#### [WORK ORDER]
Can you quote exactly the stretch of lines from the one with "update document" through the final line of the material, both ends included?

__________________________________________________

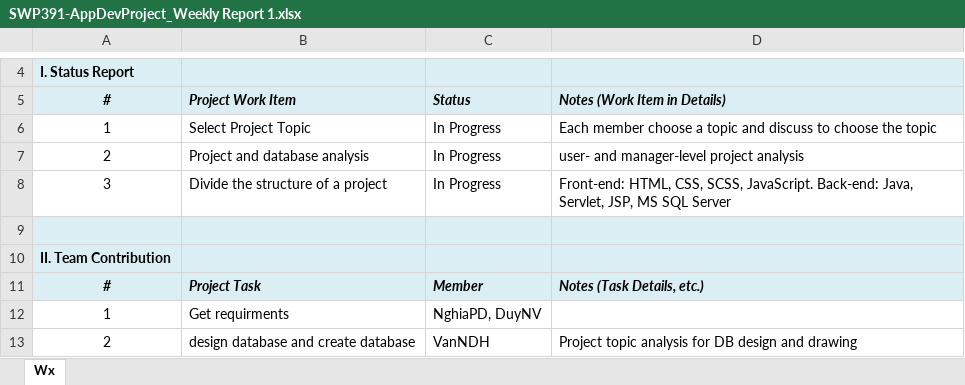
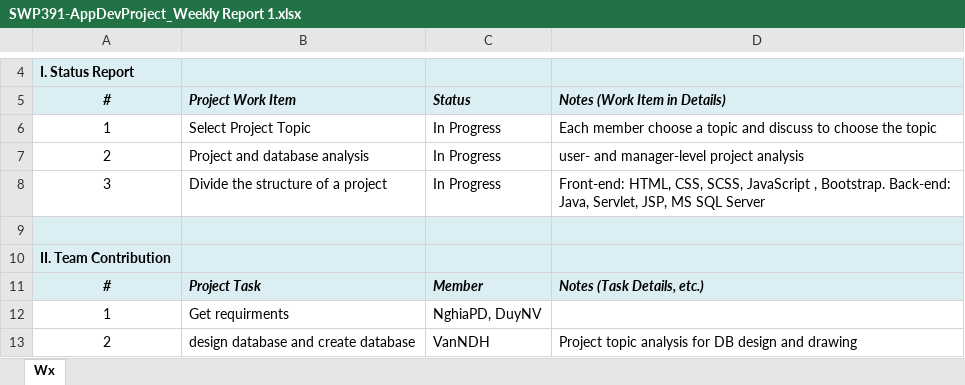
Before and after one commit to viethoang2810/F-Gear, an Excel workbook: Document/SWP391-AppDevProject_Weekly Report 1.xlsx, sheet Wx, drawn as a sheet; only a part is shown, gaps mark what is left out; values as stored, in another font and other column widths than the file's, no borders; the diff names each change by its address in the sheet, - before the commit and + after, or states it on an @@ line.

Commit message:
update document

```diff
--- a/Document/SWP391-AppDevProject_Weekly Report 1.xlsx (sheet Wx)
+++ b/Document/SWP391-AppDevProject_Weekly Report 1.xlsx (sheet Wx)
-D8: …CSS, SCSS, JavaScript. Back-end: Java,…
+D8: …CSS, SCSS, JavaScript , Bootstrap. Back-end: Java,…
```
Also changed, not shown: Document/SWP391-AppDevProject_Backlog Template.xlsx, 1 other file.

__________________________________________________

#### [RESPONSE]
update document

```diff
--- a/Document/SWP391-AppDevProject_Weekly Report 1.xlsx (sheet Wx)
+++ b/Document/SWP391-AppDevProject_Weekly Report 1.xlsx (sheet Wx)
-D8: …CSS, SCSS, JavaScript. Back-end: Java,…
+D8: …CSS, SCSS, JavaScript , Bootstrap. Back-end: Java,…
```
Also changed, not shown: Document/SWP391-AppDevProject_Backlog Template.xlsx, 1 other file.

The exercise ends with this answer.